The ancient writers, in doubt as to the earliest origin of the Gauls, have left an incomplete account of the matter, but later Timagenes, a true Greek in accuracy as well as language, collected out of various books these facts that had been long forgotten; which, following his authority, and avoiding any obscurity, I shall state clearly and plainly. Some asserted that the people first seen in these regions were Aborigines, called Celts from the name of a beloved king, and Galatae (for so the Greek language terms the Gauls) from the name of his mother. Others state that the Dorians, following the earlier Hercules, settled in the lands bordering on the Ocean. The Drysidae (i.e. druids) say that a part of the people was in fact indigenous, but that others also poured in from the remote islands and the regions across the Rhine, driven from their homes by continual wars and by the inundation of the stormy sea.
- Ammianus Marcellinus, Roman History [15.9.2-4].
This vision of a portion of the great nation of the Gauls coming in from far away islands is certainly alluring, particularly with reference to Atlantis (and the prominence of western islands in the worldview of the later Celtic peoples of Ireland and elsewhere). It is equally certain, however, that this statement, which Ammian takes on the authority of Timagenes, has nothing to do with Plato's Atlantis: no less a personage than the great Roman general and statesman Julius Caesar [Commentarii de Bello Gallico 6.13] is good enough to supply the name of the island in which the concepts of druidry were said to have developed: -

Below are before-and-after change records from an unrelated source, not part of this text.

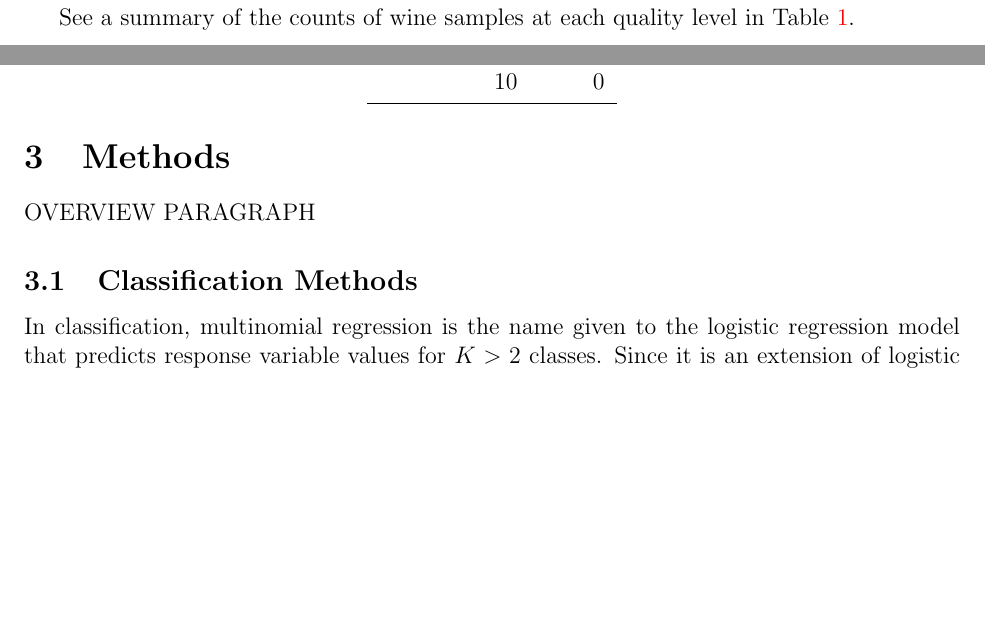
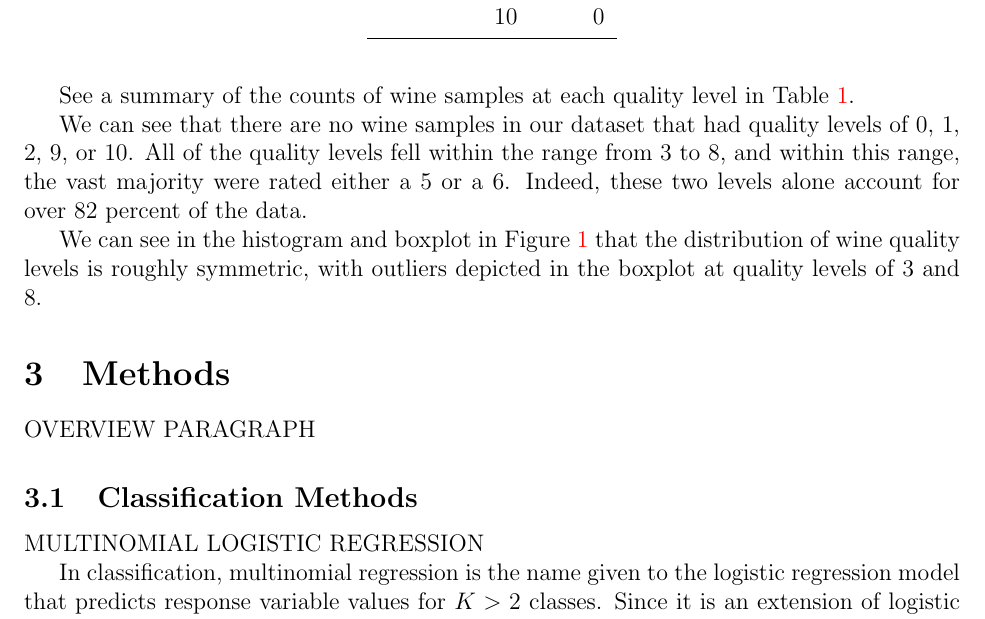
Before and after one commit to statds/course-paper-or-presentation-seanmurph21, a LaTeX paper (manuscript/classmethodsmanuscript.tex): two parts of pages 1 and 2 of 3 before the commit and part of page 2 of 5 after it, the two joined at a grey line, cut so that both start at the same text, the shorter picture padded with empty space. Compiled offline with pdfLaTeX.

Commit message:
added a figure to the manuscript, cut out some of the commented source code

```diff
--- a/manuscript/classmethodsmanuscript.tex
+++ b/manuscript/classmethodsmanuscript.tex
@@ -52,35 +50,44 @@ which will be used to compare the predictive effectiveness of each
 model will be introduced in Section~\ref{sec:metr}.  After this,
 the results will be presented with tables and figures in
 Section~\ref{sec:resu}.  Finally, once the results of the analysis
-have been described, a discussion of their implications and suggestions
-for further study will be covered in Section~\ref{sec:disc}.
+have been described, a discussion of their implications and
+suggestions for further study will be covered in Section~\ref{sec:disc}.
 
 
 \section{Data}
 \label{sec:data}
 
-The data that will be analyzed in this study comes from the UC Irvine
-Machine Learning Repository.  It is a dataset from 2009 containing
-information about a sample of red "Vinho Verde" wine from north Portugal.
-The dataset contains $n=1,599$ observations (different wine samples) of
-twelve variables, eleven of which are continuous numeric variables.
-These continuous variables are different physiochemical measurements of
-the wine samples: fixed acidity, volatile acidity, citric acid, residual
-sugar, chlorides, free sulfur dioxide, total sulfur dioxide, density,
-pH, sulfates and alcohol.  The other variable contained in the dataset
-is wine quality, which takes integer values from 0-10 (0 being lowest
-quality, 10 being highest quality).  Though numeric, this variable will
-be treated as having 11 classes, and will be the response variable in
-the analysis.  The goal is to predict the class of wine quality for a
-given sample of red wine based on its physiochemical properties.
+The data that will be analyzed in this study comes from the UC Irvine Machine
+Learning Repository.  It is a dataset from 2009 containing information about
+a sample of red "Vinho Verde" wine from north Portugal.  The dataset contains
+$n = 1,599$ observations (different wine samples) of twelve variables, eleven
+of which are continuous numeric variables.  These continuous variables are
+different physiochemical measurements of the wine samples: fixed acidity,
+volatile acidity, citric acid, residual sugar, chlorides, free sulfur dioxide,
+total sulfur dioxide, density, pH, sulfates and alcohol.  The other variable
+contained in the dataset is wine quality, which takes integer values from 0-10
+(0 being lowest quality, 10 being highest quality).  Though numeric, this
+variable will be treated as having 11 classes, and will be the response variable
+in the analysis.  The goal is to predict the class of wine quality for a given
+sample of red wine based on its physiochemical properties.
 
 PROVIDE HERE SOME SUMMARY STATISTICS OF THE DATASET
 
 See a summary of the counts of wine samples at each quality level in
 Table~\ref{tab:qual}.
+
+We can see that there are no wine samples in our dataset that had quality
+levels of 0, 1, 2, 9, or 10.  All of the quality levels fell within the
+range from 3 to 8, and within this range, the vast majority were rated
+either a 5 or a 6.  Indeed, these two levels alone account for over 82
+percent of the data.
+
+We can see in the histogram and boxplot in Figure~\ref{fig:wine} that
+the distribution of wine quality levels is roughly symmetric, with
+outliers depicted in the boxplot at quality levels of 3 and 8.
+
 \begin{table}[tbp]
- \caption{This table provides the number of wine samples by each wine
- quality level.}
+ \caption{This table provides the number of wine samples by each wine quality level.}
 \label{tab:qual}
 \centering
 \begin{tabular}{rrr}
@@ -119,10 +124,12 @@ OVERVIEW PARAGRAPH
 \subsection{Classification Methods}
 \label{sec:class}
 
+MULTINOMIAL LOGISTIC REGRESSION
+
 In classification, multinomial regression is the name given to the
-logistic regression model that predicts response variable values
-for $K > 2$ classes.  Since it is an extension of logistic regression
-for binary classification, it shares many of the same characteristics.
+logistic regression model that predicts response variable values for
+$K > 2$ classes.  Since it is an extension of logistic regression for
+binary classification, it shares many of the same characteristics.
 Logistic regression models in general are modifications to linear
 regression models that make them fit to return values between 0 and 1.
 Recall that a multiple linear regression model takes the following form:
```
Also changed, not shown: manuscript/classmethodsmanuscript.tex (106 more changed lines).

[T]he druids [...] are engaged in things sacred, conduct the public and the private sacrifices, and interpret all matters of religion. To these a large number of the young men resort for the purpose of instruction, and they [the Druids] are in great honor among them. For they determine respecting almost all controversies, public and private; and if any crime has been perpetrated, if murder has been committed, if there be any dispute about an inheritance, if any about boundaries, these same persons decide it; they decree rewards and punishments; if any one, either in a private or public capacity, has not submitted to their decision, they interdict him from the sacrifices. This among them is the most heavy punishment. [...] Over all these Druids one presides, who possesses supreme authority among them. Upon his death, if any individual among the rest is pre-eminent in dignity, he succeeds; but, if there are many equal, the election is made by the suffrages of the Druids; sometimes they even contend for the presidency with arms. These assemble at a fixed period of the year in a consecrated place in the territories of the Carnutes, which is reckoned the central region of the whole of Gaul. Hither all, who have disputes, assemble from every part, and submit to their decrees and determinations. This institution is supposed to have been devised in Britain, and to have been brought over from it into Gaul.
Though Britain's inhabitants are no strangers to water, the island is still above sea level. The account also finds echoes in the Irish myth of the Tuatha Dé Danann and their sojourn in the so-called "northern islands of Greece" (where "Greece is likely a gloss dating from a time after the initial development of the tradition). From four cities - named as Falias, Gorias, Finias and Murias - they were said to have brought four priceless magical artefacts into Ireland, whence they appeared veiled in mist, generations after their ancestors had departed. Of course, the Tuatha Dé appear to be euhemerised Celtic deities worshipped by the pre-Christian Irish, though Celtic mythology is - as stated above - certainly cognizant of mystical islands.
In addition to the discourse above, Ammian provides a classification of earthquakes [17.7.13]: -
Now earthquakes take place in four manners: either they are brasmatiae which raise up the ground in a terrible manner, and throw vast masses up to the surface, as in Asia, Delos arose, and Hiera; and also Anaphe and Rhodes, which has at different times been called Ophiusa and Pelagia, and was once watered with a shower of gold; and Eleusis in Boeotia, and the Hellenian islands in the Tyrrhenian sea, and many other islands. Or they are climatiae, which, with a slanting and oblique blow, level cities, edifices, and mountains. Or chasmatiae which suddenly, by a violent motion, open huge mouths, and so swallow up portions of the earth, as in the Atlantic sea, on the coast of Europe, a large island was swallowed up, and in the Crissaean Gulf, Helice and Bura, and in Italy, in the Ciminian district, the town of Saccumum was swallowed up in a deep gulf and hidden in everlasting darkness. And among these three kinds of earthquakes, myaemotiae are heard with a threatening roar, when the elements either spring apart, their joints being broken, or again resettle in their former places, when the earth also settles back; for then it cannot be but that crashes and roars of the earth should resound with bull-like bellowings. Let us now return to our original subject.
Whether or not Ammian has Atlantis in mind here is moot: he postdates Plato, so obviously he - like so many other supposed purveyors of information about Atlantis - would have heard of such a destruction through Plato.